Obama Faults U.S. ‘Sloppiness’ in Benghazi Attack
In late December 2012, President Obama, in his most detailed comments on an independent inquiry’s report on the attack against the American diplomatic compound in Benghazi, Libya, that killed four Americans on Sept. 11, said that the security and management flaws identified were “huge problems” that reflected “sloppiness” in how the State Department safeguards its missions abroad.
Mr. Obama, in an interview on Dec. 30 on the NBC News program “Meet the Press,” reaffirmed a decision by Secretary of State Hillary Rodham Clinton to carry out all 29 of the panel’s recommendations, including dispatching 225 additional Marine guards to embassies and consulates and revamping how threat warnings are used to secure diplomatic posts overseas.
Mr. Obama said one major finding — that the State Department relied too heavily on untested local Libyan militias to safeguard the compound in Benghazi that was attacked — reflected “internal reviews” by the government.
Ten days earlier, at a Senate hearing, the State Department conceded errors in the handling of diplomatic security that led to the deadly attack. The weaknesses were “unacceptable,” Deputy Secretary of State William J. Burns told a Senate committee on Dec. 20.
On Dec. 18, one department official resigned and three others were relieved of their duties after a scathing report was released by an inquiry panel led by Thomas R. Pickering, a retired diplomat.
In an opening statement, Senator John Kerry of Massachusetts, the committee’s chairman, said that Congress “also bears some responsibility” to provide adequate financing for diplomatic security. He noted that the board’s report called for spending $2.3 billion a year in the coming decade to protect American embassies and offices abroad.

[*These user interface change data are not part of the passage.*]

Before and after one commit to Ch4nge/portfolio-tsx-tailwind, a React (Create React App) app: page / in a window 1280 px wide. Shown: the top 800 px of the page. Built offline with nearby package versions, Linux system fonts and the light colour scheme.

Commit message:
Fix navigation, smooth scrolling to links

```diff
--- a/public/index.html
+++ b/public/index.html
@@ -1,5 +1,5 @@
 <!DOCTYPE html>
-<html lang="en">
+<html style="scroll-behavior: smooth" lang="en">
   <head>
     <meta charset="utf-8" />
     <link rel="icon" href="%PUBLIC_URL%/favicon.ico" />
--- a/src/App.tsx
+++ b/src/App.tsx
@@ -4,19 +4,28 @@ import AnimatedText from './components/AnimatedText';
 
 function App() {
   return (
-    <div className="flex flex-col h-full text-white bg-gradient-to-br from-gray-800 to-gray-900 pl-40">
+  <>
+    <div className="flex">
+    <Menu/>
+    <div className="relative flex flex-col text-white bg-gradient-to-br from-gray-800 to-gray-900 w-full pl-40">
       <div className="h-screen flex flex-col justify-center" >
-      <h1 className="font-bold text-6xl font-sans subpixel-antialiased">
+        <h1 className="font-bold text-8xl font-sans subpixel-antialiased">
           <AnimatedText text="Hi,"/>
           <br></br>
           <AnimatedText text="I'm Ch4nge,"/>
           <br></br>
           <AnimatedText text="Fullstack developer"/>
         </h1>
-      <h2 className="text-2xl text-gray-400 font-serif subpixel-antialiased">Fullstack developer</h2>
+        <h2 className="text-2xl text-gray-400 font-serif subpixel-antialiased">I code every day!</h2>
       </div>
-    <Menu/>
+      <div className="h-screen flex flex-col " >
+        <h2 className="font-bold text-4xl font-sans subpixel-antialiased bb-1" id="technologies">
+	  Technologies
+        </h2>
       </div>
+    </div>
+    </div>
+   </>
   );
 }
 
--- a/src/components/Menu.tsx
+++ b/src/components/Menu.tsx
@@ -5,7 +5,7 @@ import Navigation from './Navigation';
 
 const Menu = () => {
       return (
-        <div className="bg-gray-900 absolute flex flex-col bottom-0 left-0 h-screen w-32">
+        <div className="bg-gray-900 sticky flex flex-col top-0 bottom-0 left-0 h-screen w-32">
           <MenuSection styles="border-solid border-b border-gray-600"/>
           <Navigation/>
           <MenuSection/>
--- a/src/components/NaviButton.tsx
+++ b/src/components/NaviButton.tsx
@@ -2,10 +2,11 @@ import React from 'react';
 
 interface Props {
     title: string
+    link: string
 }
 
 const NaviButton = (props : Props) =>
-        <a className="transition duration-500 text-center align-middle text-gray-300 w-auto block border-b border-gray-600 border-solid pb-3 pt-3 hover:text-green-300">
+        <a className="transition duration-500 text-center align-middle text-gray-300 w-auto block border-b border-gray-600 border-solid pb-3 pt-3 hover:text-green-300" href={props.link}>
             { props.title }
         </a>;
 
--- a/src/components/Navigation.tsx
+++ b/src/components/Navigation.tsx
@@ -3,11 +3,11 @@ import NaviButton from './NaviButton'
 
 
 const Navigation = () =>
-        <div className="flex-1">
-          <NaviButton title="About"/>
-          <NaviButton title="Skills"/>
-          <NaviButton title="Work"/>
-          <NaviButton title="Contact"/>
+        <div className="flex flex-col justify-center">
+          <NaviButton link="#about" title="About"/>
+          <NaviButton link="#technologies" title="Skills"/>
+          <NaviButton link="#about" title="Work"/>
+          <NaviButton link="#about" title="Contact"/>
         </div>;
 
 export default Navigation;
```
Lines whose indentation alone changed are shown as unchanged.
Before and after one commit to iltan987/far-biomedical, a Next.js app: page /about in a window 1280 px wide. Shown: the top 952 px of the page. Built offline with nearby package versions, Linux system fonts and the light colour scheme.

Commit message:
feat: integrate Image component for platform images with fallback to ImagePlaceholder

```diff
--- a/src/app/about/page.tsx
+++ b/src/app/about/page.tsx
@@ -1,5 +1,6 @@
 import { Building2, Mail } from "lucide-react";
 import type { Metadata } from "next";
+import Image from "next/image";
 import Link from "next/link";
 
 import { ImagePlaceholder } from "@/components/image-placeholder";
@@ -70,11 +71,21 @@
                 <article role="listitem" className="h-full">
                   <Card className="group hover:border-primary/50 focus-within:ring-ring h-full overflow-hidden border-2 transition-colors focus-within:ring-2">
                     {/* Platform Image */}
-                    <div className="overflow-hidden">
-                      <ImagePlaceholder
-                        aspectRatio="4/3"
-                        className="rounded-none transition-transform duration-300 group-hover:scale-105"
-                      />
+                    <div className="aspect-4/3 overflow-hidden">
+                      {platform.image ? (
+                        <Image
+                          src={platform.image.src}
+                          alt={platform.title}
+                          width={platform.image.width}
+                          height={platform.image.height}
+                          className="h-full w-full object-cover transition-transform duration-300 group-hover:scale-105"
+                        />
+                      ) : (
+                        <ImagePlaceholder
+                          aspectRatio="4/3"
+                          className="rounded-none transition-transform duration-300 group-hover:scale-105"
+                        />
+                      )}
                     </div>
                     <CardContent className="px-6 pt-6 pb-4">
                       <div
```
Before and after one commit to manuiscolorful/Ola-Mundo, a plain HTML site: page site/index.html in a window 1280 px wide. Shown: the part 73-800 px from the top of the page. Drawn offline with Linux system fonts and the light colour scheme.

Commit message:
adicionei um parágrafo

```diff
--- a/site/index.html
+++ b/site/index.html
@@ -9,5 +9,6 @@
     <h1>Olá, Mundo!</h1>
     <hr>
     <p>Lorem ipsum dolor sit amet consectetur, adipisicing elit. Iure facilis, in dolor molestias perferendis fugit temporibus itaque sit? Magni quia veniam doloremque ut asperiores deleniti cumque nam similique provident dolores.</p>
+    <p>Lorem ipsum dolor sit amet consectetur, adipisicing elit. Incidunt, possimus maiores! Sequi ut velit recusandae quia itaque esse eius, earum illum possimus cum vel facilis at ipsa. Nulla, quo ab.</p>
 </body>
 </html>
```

Mr. Burns and Thomas R. Nides, another deputy secretary of state, told the committee in prepared testimony that the department had “already begun to fix” the “serious, systemic problems” identified in the Pickering report. The two men testified in place of Mrs. Clinton, who is recovering from a concussion.
Mr. Nides said the department accepted “every one” of the report’s 29 specific recommendations. He mentioned, for example, the addition of hundreds of Marines to protect foreign missions. His office is leading an effort to put them into effect “quickly and completely — and to pursue steps above and beyond the board’s report,” he said.
Dozens of specific actions are already under way, several will be completed within weeks, and all will be in motion “by the time the next secretary of state takes office,” he said.
Mr. Kerry is the leading candidate to replace Mrs. Clinton as secretary of state, after the withdrawal from consideration of Susan E. Rice, the ambassador to the United Nations, after criticisms of statements she made following the attack on the Benghazi outpost.